Pooja Kapur, owner of lifestyle store Benares at her home in Coronation Road West.

A$600 watercolour painting hangs outside Mrs Pooja Kapur’s home in Coronation Road West. But the owner of lifestyle store Benares is not worried that someone might steal it.

“It’s just that kind of community where you never really worry about people taking your things,” says Mrs Kapur, 42. “We leave our doors open all the time, and the kids run in and out. So I’m not worried about people taking it away.”

That painting, by an Indian artist whom she remembers only as “Deepshika”, is the first artwork the Indian expatriate bought from a Mumbai gallery about 15 years ago and it sparked off a love affair with art. And it hints at the beautiful collection within her 3,800 sq ft condominium apartment.

Step inside and you will find works by other Asian artists. About 30 pieces, including those by Punjabi-Indian artist Satish Gujral, Vietnamese painter Thon That Bang and Japanese Fujitako Hiroko, hang on walls. Furniture accessories, such as a larger-than-life birdcage, dot the apartment.

Bernares home
The centrepiece in the dining-cum-living area of Pooja Kapur's home offers an all-round view of the family’s art collection.

Most were picked up on Mrs Kapur’s travels with her husband Varun, 42, who works in the finance industry here. The couple also buy art at auctions and art fairs around the region, such as in China and Vietnam.

She says they never planned on being art collectors. “We stumbled onto our first piece and really liked it. We never talked about collecting art as collectors or as an investment. We like the look of all the works we have bought and they have special meaning to us.”

Sharing the apartment are their two sons Rahil, 14, and Riyaan, nine, who attend the Singapore American School. The family also has a Labrador dog, Neo.

They moved here from Hong Kong two years ago and Mrs Kapur set up shop in Ion Orchard with her Singapore-based sister Shabri Malik about three months ago. Now Benares’ chief executive, she had previously worked in advertising for 10 years.

The paintings and accessories, such as a luggage table top and Venetian masks, add pops of colour to the communal spaces. Of the mix of works, she says: “I have them all out together though they are different styles and from different places. It’s eclectic yet harmonious.”

She entertains regularly around the heavy wood dining table that takes centre stage in the open concept dining-cum-living room.

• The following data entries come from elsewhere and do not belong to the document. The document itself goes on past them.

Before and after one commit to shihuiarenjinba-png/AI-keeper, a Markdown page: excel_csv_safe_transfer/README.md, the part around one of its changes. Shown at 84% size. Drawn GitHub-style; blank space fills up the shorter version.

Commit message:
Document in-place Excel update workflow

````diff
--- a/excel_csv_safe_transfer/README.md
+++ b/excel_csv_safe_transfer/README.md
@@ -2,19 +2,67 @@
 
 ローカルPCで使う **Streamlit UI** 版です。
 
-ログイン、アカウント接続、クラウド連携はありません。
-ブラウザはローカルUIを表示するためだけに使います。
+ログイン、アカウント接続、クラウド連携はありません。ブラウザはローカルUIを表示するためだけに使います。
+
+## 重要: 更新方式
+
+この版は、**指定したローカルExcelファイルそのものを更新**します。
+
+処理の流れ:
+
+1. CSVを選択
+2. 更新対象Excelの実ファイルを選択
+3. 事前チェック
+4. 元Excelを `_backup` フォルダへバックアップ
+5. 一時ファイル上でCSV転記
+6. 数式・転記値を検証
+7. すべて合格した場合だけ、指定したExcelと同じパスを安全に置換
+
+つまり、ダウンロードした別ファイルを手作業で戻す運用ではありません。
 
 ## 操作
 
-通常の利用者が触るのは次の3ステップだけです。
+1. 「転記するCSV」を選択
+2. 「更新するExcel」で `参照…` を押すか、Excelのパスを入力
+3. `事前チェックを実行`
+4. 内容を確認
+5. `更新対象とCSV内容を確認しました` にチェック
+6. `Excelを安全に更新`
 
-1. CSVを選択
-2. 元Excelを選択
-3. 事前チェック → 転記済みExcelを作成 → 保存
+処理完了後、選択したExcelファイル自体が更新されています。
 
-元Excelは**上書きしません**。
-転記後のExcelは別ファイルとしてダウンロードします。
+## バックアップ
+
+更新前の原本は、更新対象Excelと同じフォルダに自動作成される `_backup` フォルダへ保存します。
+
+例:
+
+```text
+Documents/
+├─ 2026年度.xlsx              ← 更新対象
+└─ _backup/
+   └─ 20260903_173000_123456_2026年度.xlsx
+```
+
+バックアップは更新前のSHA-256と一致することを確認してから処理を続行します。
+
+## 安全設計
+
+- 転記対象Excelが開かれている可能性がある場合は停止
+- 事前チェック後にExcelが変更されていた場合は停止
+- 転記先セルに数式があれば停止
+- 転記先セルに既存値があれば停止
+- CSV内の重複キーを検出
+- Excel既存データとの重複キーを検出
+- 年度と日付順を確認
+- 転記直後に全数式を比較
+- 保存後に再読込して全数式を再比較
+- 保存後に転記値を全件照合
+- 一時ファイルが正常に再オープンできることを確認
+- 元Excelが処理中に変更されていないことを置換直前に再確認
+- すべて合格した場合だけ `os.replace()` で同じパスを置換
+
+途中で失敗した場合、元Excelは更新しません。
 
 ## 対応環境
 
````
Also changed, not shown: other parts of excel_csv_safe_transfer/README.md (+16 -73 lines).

But the family eats mostly in the kitchen at a table that seats four.

The dining table in the kitchen is where Pooja Kapur and her family take their meals. Ms Kapur is the owner of lifestyle store Benares.

The kitchen is also where she works when she is home. It has a “peaceful” view of the lush greenery on the condominium’s grounds.

There is also a game room and three seating areas for the family to spend time together. “It’s important that the house has central points where everyone can do things together,” she says. “If not, everyone’s off doing his own thing.”

She has extended her interior decorating touch to her sons’ room, picking out the furniture. But the boys personalised it with movie, music and sports posters and memorabilia, and chose their own colour.

She says with a laugh: “It’s still such a boys’ room. But I’ve kept everything simple so that it’s easy for them to keep it clean and neat.”

Bernares home
Pooja Kapur’s younger son, Riyaan, personalised his room with movie and sports posters. Ms Kapur is the owner of lifestyle store Benares.

She says she is a stickler for neatness and it shows – her house is immaculately put together. But it is not a big deal to her if the boys create a little mess. After all, she says, it is their home to enjoy.

“The boys have grown up with these pieces and know how to move around them. I’ve never made my house childproof. I don’t want it to be a museum.”

Written by Natasha Ann Zachariah for The Straits Times. Photos: The Straits Times. This article was first published in 2012.